Google provides Google+. Microsoft promotes Yammer. Add Salesforce’s Chatter, Cisco’s Jive, and IBM’s Connections — all corporate social networks — and the enterprise social network marketplace seems crowded.
Of the five networks, Google+ may balance personal and professional connections best. Google launched Google+ first as a personal network in the summer of 2011, then opened it to organizational Google Apps accounts later that fall. With Google+, you can share professional information privately (to a Google+ Community) or publicly: you choose the visibility.

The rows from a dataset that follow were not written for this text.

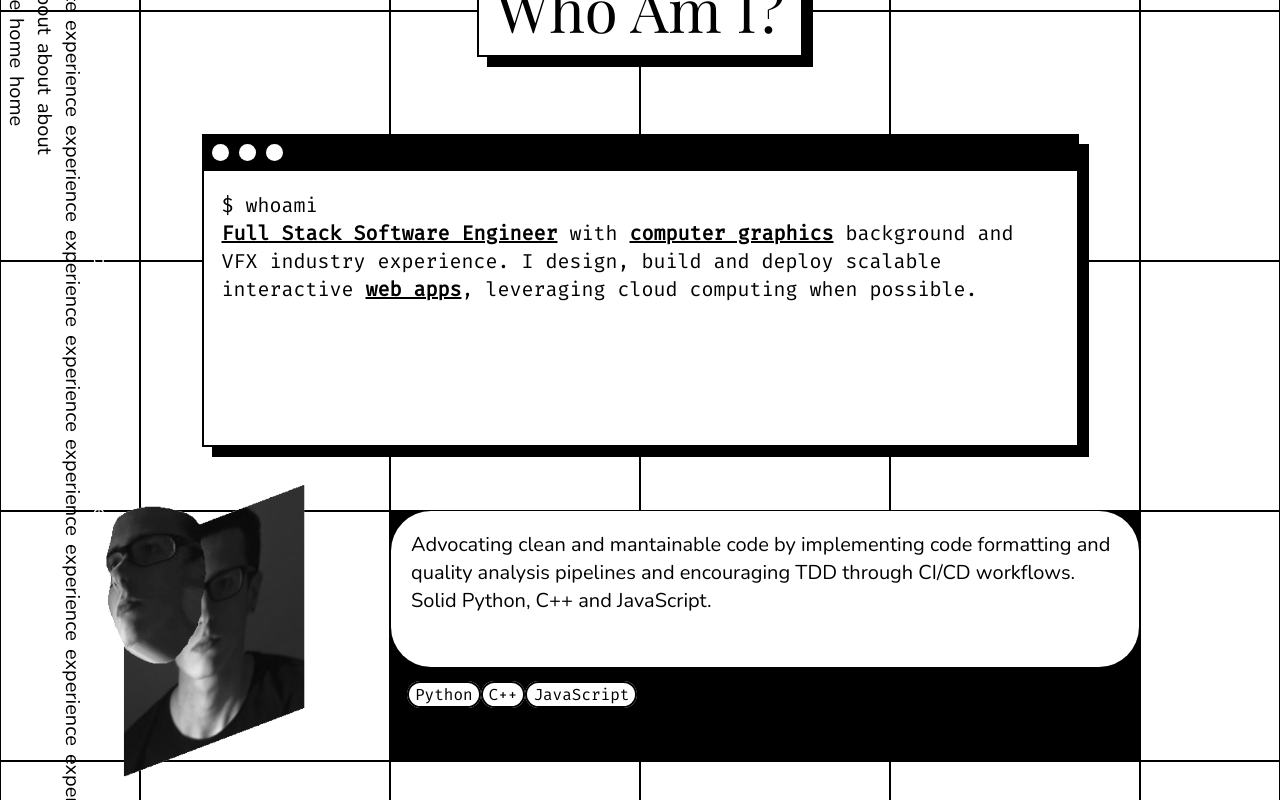
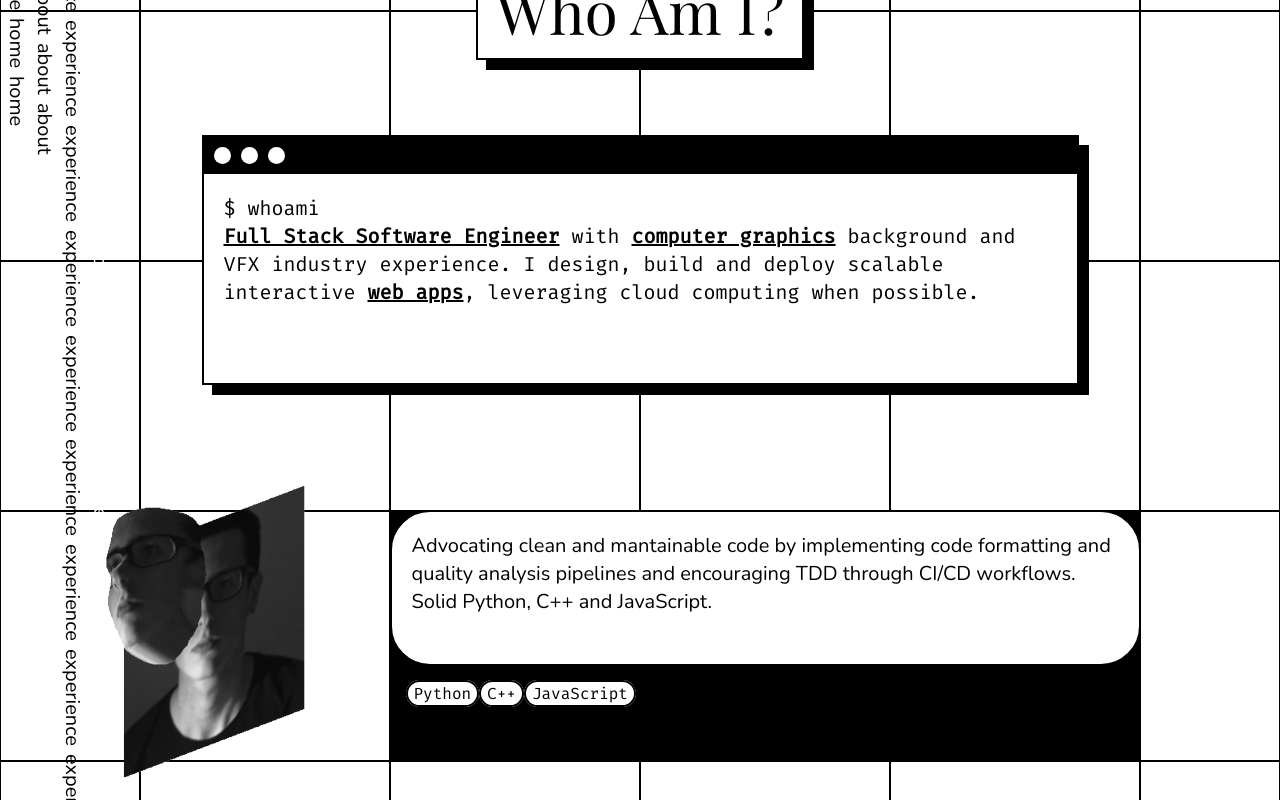
Before and after one commit to eulersson/ramn.dev, a Next.js app: page / in a window 1280 px wide. Shown: the part 1040-1840 px from the top of the page. Built offline with nearby package versions, Linux system fonts and the light colour scheme.

Commit message:
Fix layout spacing a bit.

```diff
--- a/app/page-wrapper.tsx
+++ b/app/page-wrapper.tsx
@@ -45,7 +45,7 @@ export function PageWrapper({
       >
         <div>
           <Header />
-          <main className="md:mt-[2px] lg:mt-[27px]">{children}</main>
+          <main className="mt-g1">{children}</main>
         </div>
       </div>
       {!showCover && <BGGrid key="grid" />}
--- a/components/block.tsx
+++ b/components/block.tsx
@@ -18,14 +18,14 @@ export const Block: React.FC<BlockProps> = ({
       className={`bg-black ${classNames.wrapper || ""}`}
     >
       <div
-        className={`bg-white font-sans text-xl p-5 rounded-[40px] ${
+        className={`bg-white border-2 border-black font-sans text-xl p-5 rounded-[40px] ${
           classNames.main || ""
         }`}
       >
         {children}
       </div>
       {tags.length && (
-        <div className={`bg-black px-4 py-4 mb-[-2px] ${classNames.tags || ""}`}>
+        <div className={`bg-black px-4 py-4 ${classNames.tags || ""}`}>
           {...tags.map((props, i) => <Tag {...props} key={i} />)}
         </div>
       )}
--- a/components/header.tsx
+++ b/components/header.tsx
@@ -11,7 +11,7 @@ export function Header({ large = true }: { large?: boolean }) {
     : "w-[calc(var(--bg-grid-box-size)*2-0px)]";
   // outline outline-2 -outline-offset-2 outline-blue-500
   return (
-    <div className="sticky top-0 w-full flex justify-center z-20">
+    <div className="sticky top-0 h-g3 w-full flex justify-center z-20">
       <header className="flex">
         <div
           className={`${boxWidth} bg-white p-[10px] pt-[13px] border-inside ${
--- a/components/sections/about.tsx
+++ b/components/sections/about.tsx
@@ -26,10 +26,10 @@ const About = forwardRef<HTMLHeadingElement>(function About({}, ref) {
   return (
     <section className="flex flex-col justify-center">
       <Title ref={ref}>Who Am I?</Title>
-      <Terminal className="m-g2 mt-[2px] h-g10" command="whoami">
+      <Terminal className="m-g2 mt-0 h-g8 mb-g4" command="whoami">
         <WhoAmI />
       </Terminal>
-      <div className="relative grid grid-cols-4 p-[2px] gap-[2px]">
+      <div className="relative grid grid-cols-4">
         <div>
           <Image
             onMouseEnter={() => setCursorSize(4)}
--- a/components/terminal.tsx
+++ b/components/terminal.tsx
@@ -12,7 +12,7 @@ export const Terminal = forwardRef<
   return (
     <div
       ref={ref}
-      className={`flex flex-col border-inside shadow-blocky ${className}`}
+      className={`flex flex-col border-2 border-black shadow-blocky ${className}`}
     >
       <div className="bg-black p-[10px] flex space-x-[10px]">
         {[...Array(3)].map((_, i) => (
--- a/components/title.tsx
+++ b/components/title.tsx
@@ -16,7 +16,7 @@ const Title = forwardRef<
   return (
     <h1
       ref={ref}
-      className={`inline m-auto mt-[calc((var(--bg-grid-box-size)-100px)/2)] mb-[calc((var(--bg-grid-box-size)-100px)/2)] font-serif font-normal leading-none text-[60px] p-[19px] bg-white border-inside shadow-blocky ${className}`}
+      className={`inline m-auto mt-[calc((var(--bg-grid-box-size)-100px)/2)] mb-[calc((var(--bg-grid-box-size)-100px)/2)] font-serif font-normal leading-none text-[60px] p-[20px] bg-white border-inside shadow-blocky ${className}`}
       onMouseEnter={() => setCursorSize(4)}
       onMouseLeave={() => setCursorSize(1)}
     >
```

In November 2014, Google made it faster for people who use Google Apps to get started with Google+. Google added the ability for a Google Apps administrator to create a Google+ profile for each person in the organization (Figure A).
Create a Google+ profile for people in your organization without one, if you’re a Google Apps administrator.
To add a profile, login as an administrator to admin.google.com, and then go to More Controls | More Google Apps | Google+ | Profiles. A pre-created Google+ profile reduces setup time, so people may connect and share with fewer delays.
Ultimately, with Google+, you get one app that supports both a personal and an enterprise social network.
All of the other networks remain firmly rooted in the professional world. They’re effective tools to connect with colleagues or customers, not the public. (One potential competitor, Facebook, started as a personal social network. However, rumors suggest that Facebook may want to build a service for enterprise social network customers, too.)
The blend of personal and professional ties creates what Bonnie Erickson calls the “value of variety.” She suggests that “…seemingly thin social bonds are quite valuable when they are diverse,” in a paper posted at the American Sociological Association site. That blend of bonds — personal and professional — may be Google+’s secret strength. (I learned of the article from @SantaFeAmanda, someone I know only via Twitter. A good example of the value of diverse ties!)
Start “Working out Loud” with Google+
By now, most people are familiar with social networking tools, but fewer people actively use social networking tools for work. For some, it can be difficult to figure out how to start.
Bryce Williams and John Stepper both have written a great deal about what they both refer to as “working out loud” — the practice of making your work visible, so as to enable dialogue and/or help other people. Their sites offer many more ideas than I’ve summarized below.
There’s no “one way” to correctly use a social networking tool, but here are a few things I’ve found helpful when using Google+ for work.
1. Find interesting people, then “Add to circles”
Make a list of interesting people: colleagues, leaders, coders, hardware wizards, CIOs, writers, thinkers, artists, inventors, even venture capitalists, if you’re so inclined. Search for these people on Google+. If they actively post, and post interesting things you care about, add them to one of your Google+ circles. Start reading and seeing what people you care about share and discuss.
If you’re at a loss for people to follow, try +GoogleforWork, +GoogleDrive, +GoogleCloudPlatform, or +TechRepublic. (I’m on Google+, too, as +Andy Wolber.)
2. Set up — or join — Google+ Communities
For your organization, set up private Google+ Communities for colleagues to share and discuss information privately. (For details, see “Set up a Google+ Community” and “Seven tips for using Google+ Community features.” When you see an opportunity, add a comment or share a thought.
3. (Re)share resources
Learn something new? Post it with a brief comment. Find something useful? Re-share it.
You don’t have to write long posts. Just share what is truly interesting to you with a brief comment.
4. Share problems — and solutions
When you have a quirky problem, search the relevant Google+ Community. If you can’t find the issue identified, post. For example, when new Chromebooks launch, people in Google+ Chromebook Communities actively discuss and share their experiences with new equipment.
Private Google+ Communities for your organization can also be a great place to share a solution. For example, take a picture of the proper place to plug-in a guest notebook connecting to a projector, and share it with a sentence or two.
Over time, the habit of sharing and engaging with work-related information via social networks becomes simply “how you work.” It will seem odd to email instructions to one person: why would you ever share information that only one person can read? Instead, write a short post, and share it — publicly, or, if that’s not possible, to a private Google+ Community. That way, other people may benefit, which is the whole point of an enterprise social network.
What do you — or your organization — share using social networking tools? How do you use Google+? (Obscure hashtag bonus question: Did you celebrate #wolweek?)